Frances Tawake

The panic rose in my chest as I left work after the announcement of the first COVID-19 case that hit Fiji on 19 March, 2020.

The hustle and bustle of the small town nearby my house greeted me as I approached the Supermarket. People were rushing from shelves to shelves trying to load necessities into their trolleys and hardly a single utterance heard. Then 5 minutes later I found myself moving with the crowd that was trying to get in.

After cashing my items I took a sneak view of the line of people behind me. In the crowds stood a woman with her child clinging onto her long velvet dress. In her right arm, I saw 2 kg of rice, a packet of baby’s milk and a tin fish on the other crook of her left arm. This pierced my heart. It was clear she could only afford to pay for a one day ration of meals.

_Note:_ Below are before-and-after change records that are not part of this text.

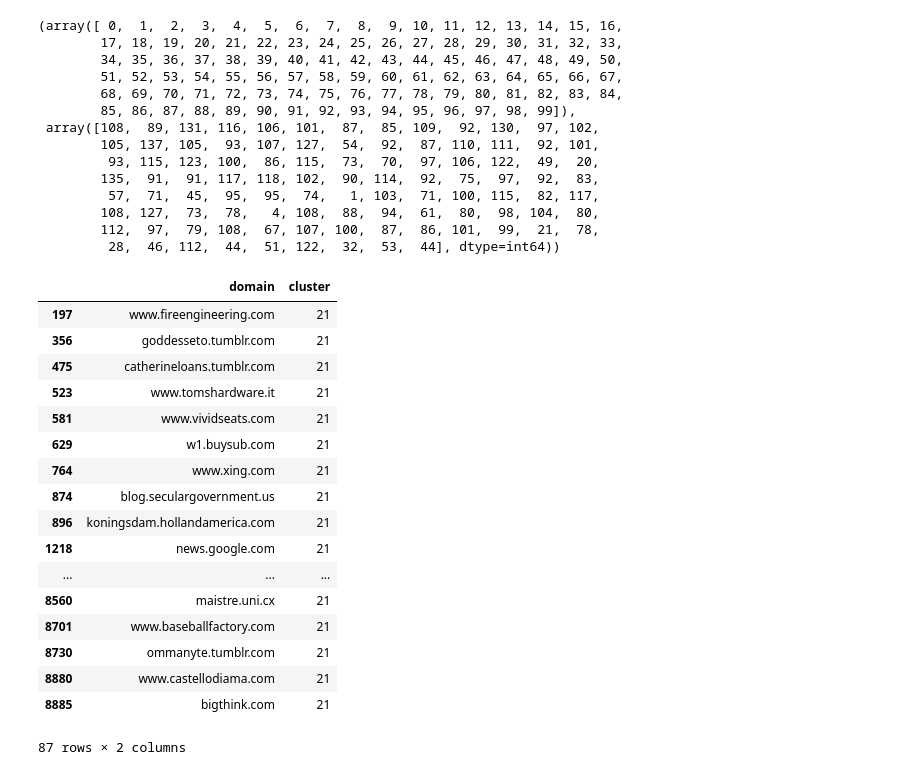
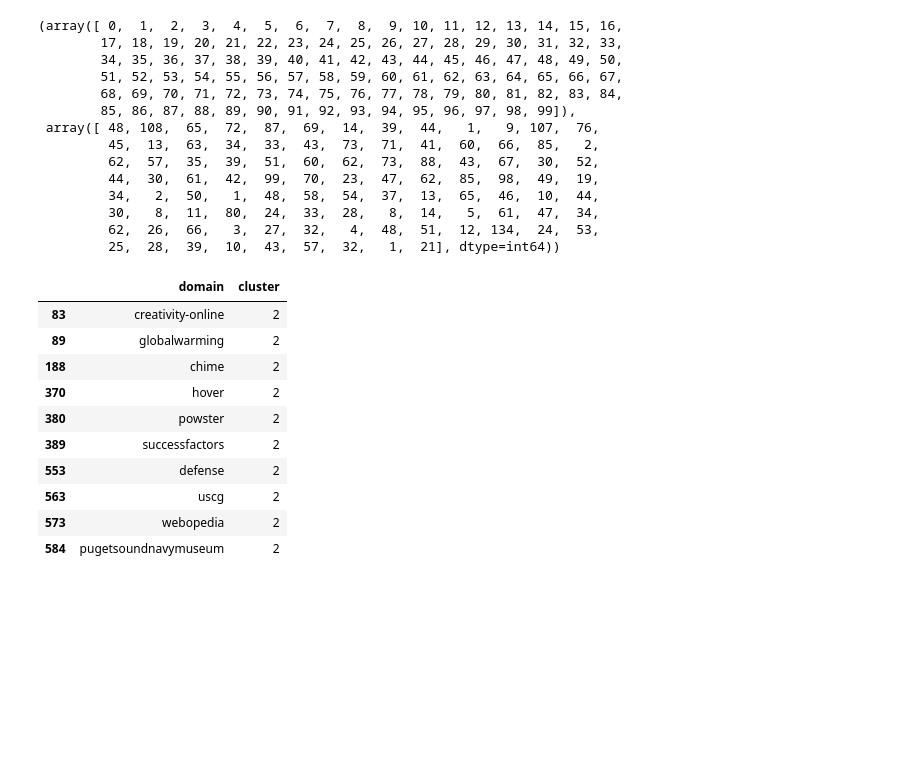
Before and after one commit to kuhanw/link_embedding, a Jupyter notebook: analysis.ipynb, the cells around one changed output. Drawn from its saved outputs; the diff is of its cells as text; code cells hidden in the pictures; blank space fills up the shorter version.

```diff
--- a/analysis.ipynb
+++ b/analysis.ipynb
@@ -15,8 +16,8 @@ from sklearn.cluster import MiniBatchKMeans
 # %%
-web_graph = pickle.load(open('graph_undirected.pkl', 'rb'))
-final_embeddings = pickle.load(open('embeddings_test_domain_graph_undirected.pkl', 'rb'))
-sim_matrix = pickle.load(open('cosine_matrix_test_domain_graph_undirected.pkl', 'rb'))
-domain_inv_map = pickle.load(open('domain_inv_map.pkl', 'rb'))
+web_graph = pickle.load(open('graph_directed_weighted_v5.pkl', 'rb'))
+final_embeddings = pickle.load(open('embeddings_test_domain_graph_directed_v5.pkl', 'rb'))
+sim_matrix = pickle.load(open('cosine_matrix_test_domain_graph_directed_v5.pkl', 'rb'))
+domain_inv_map = pickle.load(open('domain_inv_map_directed_v5.pkl', 'rb'))
 # %%
 #plt.figure(figsize=(10, 4))
 plt.hist(sim_matrix[110], bins=[i/100 for i in range(250)], log=True)
@@ -89,7 +94,7 @@ k_means = MiniBatchKMeans(n_clusters=100)
 k_means_clusters = k_means.fit_predict(final_embeddings)
 k_means_coordinates = k_means.fit_transform(final_embeddings)
 # %%
-np.unique(k_means_results, return_counts=True)
+np.unique(k_means_clusters, return_counts=True)
 # %% [output]
 (array([ 0,  1,  2,  3,  4,  5,  6,  7,  8,  9, 10, 11, 12, 13, 14, 15, 16,
         17, 18, 19, 20, 21, 22, 23, 24, 25, 26, 27, 28, 29, 30, 31, 32, 33,
@@ -97,36 +102,29 @@ np.unique(k_means_results, return_counts=True)
         51, 52, 53, 54, 55, 56, 57, 58, 59, 60, 61, 62, 63, 64, 65, 66, 67,
         68, 69, 70, 71, 72, 73, 74, 75, 76, 77, 78, 79, 80, 81, 82, 83, 84,
         85, 86, 87, 88, 89, 90, 91, 92, 93, 94, 95, 96, 97, 98, 99]),
- array([108,  89, 131, 116, 106, 101,  87,  85, 109,  92, 130,  97, 102,
-        105, 137, 105,  93, 107, 127,  54,  92,  87, 110, 111,  92, 101,
-         93, 115, 123, 100,  86, 115,  73,  70,  97, 106, 122,  49,  20,
-        135,  91,  91, 117, 118, 102,  90, 114,  92,  75,  97,  92,  83,
-         57,  71,  45,  95,  95,  74,   1, 103,  71, 100, 115,  82, 117,
-        108, 127,  73,  78,   4, 108,  88,  94,  61,  80,  98, 104,  80,
-        112,  97,  79, 108,  67, 107, 100,  87,  86, 101,  99,  21,  78,
-         28,  46, 112,  44,  51, 122,  32,  53,  44], dtype=int64))
+ array([ 48, 108,  65,  72,  87,  69,  14,  39,  44,   1,   9, 107,  76,
+         45,  13,  63,  34,  33,  43,  73,  71,  41,  60,  66,  85,   2,
+         62,  57,  35,  39,  51,  60,  62,  73,  88,  43,  67,  30,  52,
+         44,  30,  61,  42,  99,  70,  23,  47,  62,  85,  98,  49,  19,
+         34,   2,  50,   1,  48,  58,  54,  37,  13,  65,  46,  10,  44,
+         30,   8,  11,  80,  24,  33,  28,   8,  14,   5,  61,  47,  34,
+         62,  26,  66,   3,  27,  32,   4,  48,  51,  12, 134,  24,  53,
+         25,  28,  39,  10,  43,  57,  32,   1,  21], dtype=int64))
 # %%
-df_clusters = pd.DataFrame(list(zip(*[np.array([domain_inv_map[i] for i in range(len(k_means_results))]),
-                                      k_means_results])), columns=['domain', 'cluster'])
+df_clusters = pd.DataFrame(list(zip(*[np.array([domain_inv_map[i] for i in range(len(k_means_clusters))]),
+                                      k_means_clusters])), columns=['domain', 'cluster'])
 # %%
-df_clusters[df_clusters['cluster']==21]
+df_clusters[df_clusters['cluster']==2].head(10)
 # %% [output]
 |  | domain | cluster |
-| 197 | www.fireengineering.com | 21 |
-| 356 | goddesseto.tumblr.com | 21 |
-| 475 | catherineloans.tumblr.com | 21 |
-| 523 | www.tomshardware.it | 21 |
-| 581 | www.vividseats.com | 21 |
-| 629 | w1.buysub.com | 21 |
-| 764 | www.xing.com | 21 |
-| 874 | blog.seculargovernment.us | 21 |
-| 896 | koningsdam.hollandamerica.com | 21 |
-| 1218 | news.google.com | 21 |
-| ... | ... | ... |
-| 8560 | maistre.uni.cx | 21 |
-| 8701 | www.baseballfactory.com | 21 |
-| 8730 | ommanyte.tumblr.com | 21 |
-| 8880 | www.castellodiama.com | 21 |
-| 8885 | bigthink.com | 21 |
+| 83 | creativity-online | 2 |
+| 89 | globalwarming | 2 |
+| 188 | chime | 2 |
+| 370 | hover | 2 |
+| 380 | powster | 2 |
+| 389 | successfactors | 2 |
+| 553 | defense | 2 |
+| 563 | uscg | 2 |
+| 573 | webopedia | 2 |
+| 584 | pugetsoundnavymuseum | 2 |
-87 rows × 2 columns
 # %%
```
Also changed, not shown: parts of 19 cells of this notebook, 1 other file.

It has been over a month since Fiji has had its first case of COVID19. The people of Fiji were advised to stay safe by washing their hands regularly with hand sanitizer or soap and water. The nation was advised to avoid large crowds and most families stocked up their foods to keep going during the lockdown.

But there’s a key problem with that advice: The low-income families can’t afford to follow it. If you have almost no money, how will you even buy in bulk to get you through the long weeks ahead? It is a privilege to access hand sanitizer which you will need money to buy, let alone having access to water to wash your hands.

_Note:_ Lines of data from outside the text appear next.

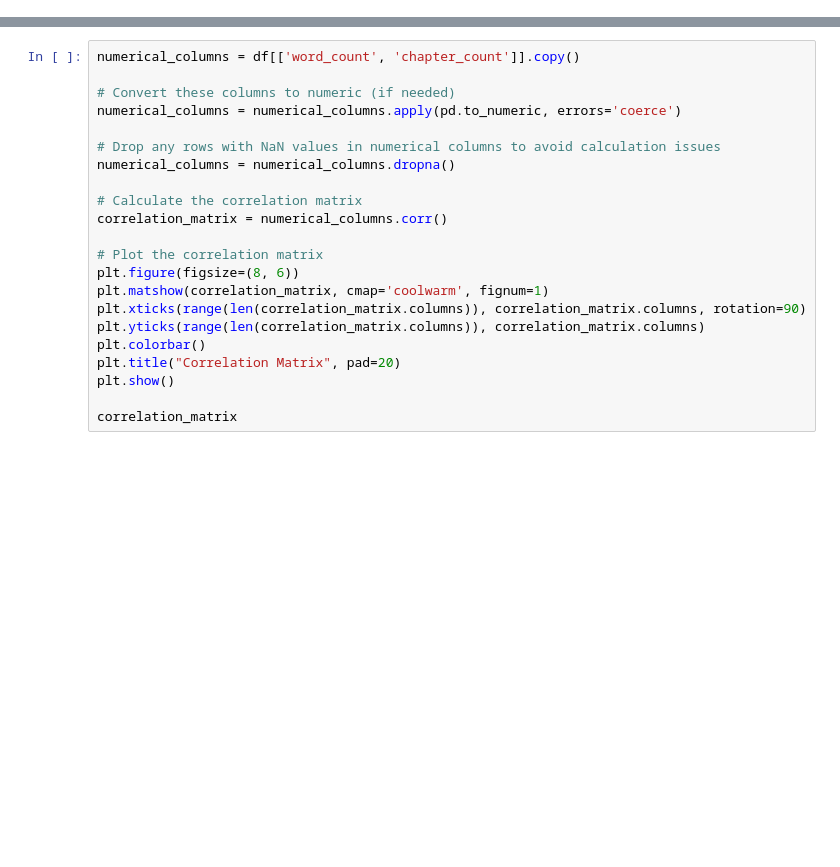
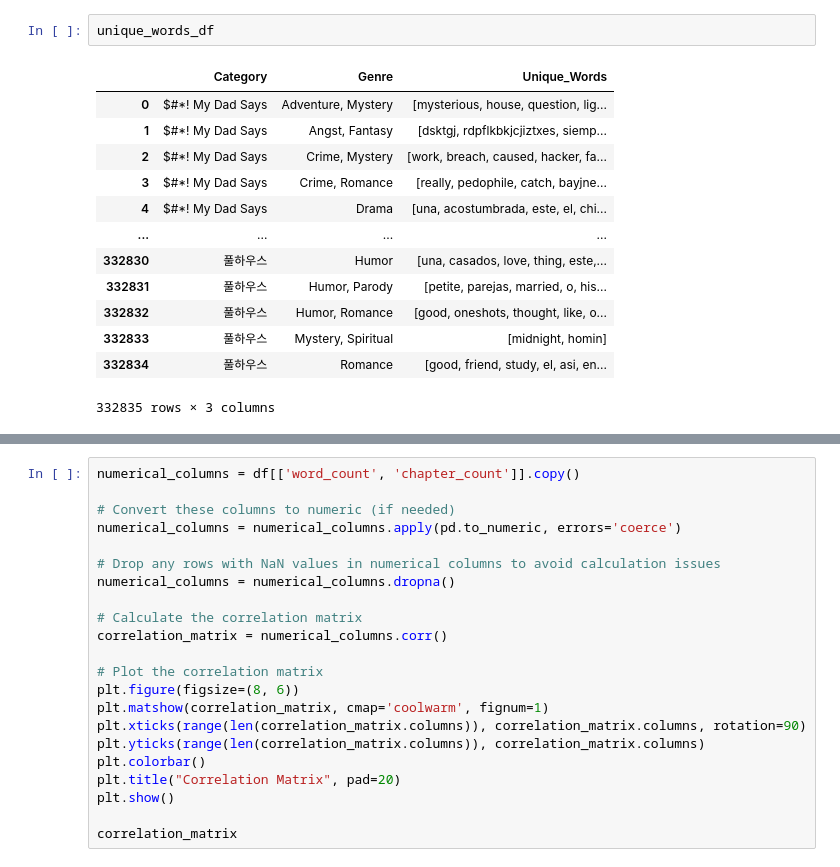
Before and after one commit to DonCheetos/DS_Group_B4, a Jupyter notebook: fanfiction.ipynb, the cells around one changed output, grey strips where cells are left out. Drawn from its saved outputs; the diff is of its cells as text; blank space fills up the shorter version.

```diff
--- a/fanfiction.ipynb
+++ b/fanfiction.ipynb
@@ -81,0 +298,16 @@ Name: 0, dtype: object
+# %%
+unique_words_df
+# %% [output]
+|  | Category | Genre | Unique_Words |
+| 0 | $#*! My Dad Says | Adventure, Mystery | [mysterious, house, question, lig... |
+| 1 | $#*! My Dad Says | Angst, Fantasy | [dsktgj, rdpflkbkjcjiztxes, siemp... |
+| 2 | $#*! My Dad Says | Crime, Mystery | [work, breach, caused, hacker, fa... |
+| 3 | $#*! My Dad Says | Crime, Romance | [really, pedophile, catch, bayjne... |
+| 4 | $#*! My Dad Says | Drama | [una, acostumbrada, este, el, chi... |
+| ... | ... | ... | ... |
+| 332830 | 풀하우스 | Humor | [una, casados, love, thing, este,... |
+| 332831 | 풀하우스 | Humor, Parody | [petite, parejas, married, o, his... |
+| 332832 | 풀하우스 | Humor, Romance | [good, oneshots, thought, like, o... |
+| 332833 | 풀하우스 | Mystery, Spiritual | [midnight, homin] |
+| 332834 | 풀하우스 | Romance | [good, friend, study, el, asi, en... |
+332835 rows × 3 columns
```
Also changed, not shown: parts of 29 cells of this notebook.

Social distancing is also a problem since most of the unfortunate families in Fiji live with extended families. These are the people who are more likely to be exposed to the virus and suffer economically. The only people who get through the lockdown okay, are the ones who could afford it. Unfortunately the majority of the Fijians living in the lockdown areas bear the brunt of the economic shutdown.

A week later when the nation was still mainly closed down, I went down to Suva to buy vegetables for my two-year-old daughter. The town was quiet and terrifying and there were fewer people around. It was cold and drizzling and the mist made the city blurred like an old painting. It was comforting to see that the Suva market was still open but it also looked strange. I have never seen such a long lane of vacant taxis parked on the opposite side of the road. No work for them too. As I rushed to the market from the sidewalk, I felt as if I was walking on stage, being watched from a distance.

In the corner of my eyes I saw an old woman sitting on the cold pavement selling her packets of Ivi (Tahitian nut). From the depth of my heart I connected to her. I thought about my mum’s struggle many years ago trying to put food on the table. The woman looked pale and I wondered when was the last time she ate and enjoyed a meal with her loved ones.

I sat down beside her handing over the $10 note that I was planning to use to buy carrots and cabbage. She had lots of stories to share as a widow, both sad and funny. I stayed with her for almost an hour sharing stories of joys and obstacles in life.

Women all have dreams and plans, and achieve some, but life has been unfair and unpredictable to so many of us. Yet I still found she spoke of using fallen pieces to create positive change, all the unspoken ways that we survive as grassroots women.

Before we left each other I shared with her about Coronavirus and how she could best protect herself. I like to work with other women, turning small unplanned encounters with each other into something more.

Often, the most vulnerable and marginalized communities are left behind and are forgotten. Single mothers, women living with disabilities, LGBT, senior citizens and people living in poverty experience stigma and discrimination, every day, and while seeking services.

Women in Fiji are more likely to be unemployed and to live in poverty since most of them work in the informal sector and lack access to paid sick leave and other employment benefits. Women also do most of the unpaid care work, for all of us.

As time unfolds, measures to address the socio-economic impacts of the coronavirus must always consider the particular vulnerabilities of the different communities, and especially women. They must all be inclusive of women in all their intersectionality, find out their needs, and ensure that no one is left behind.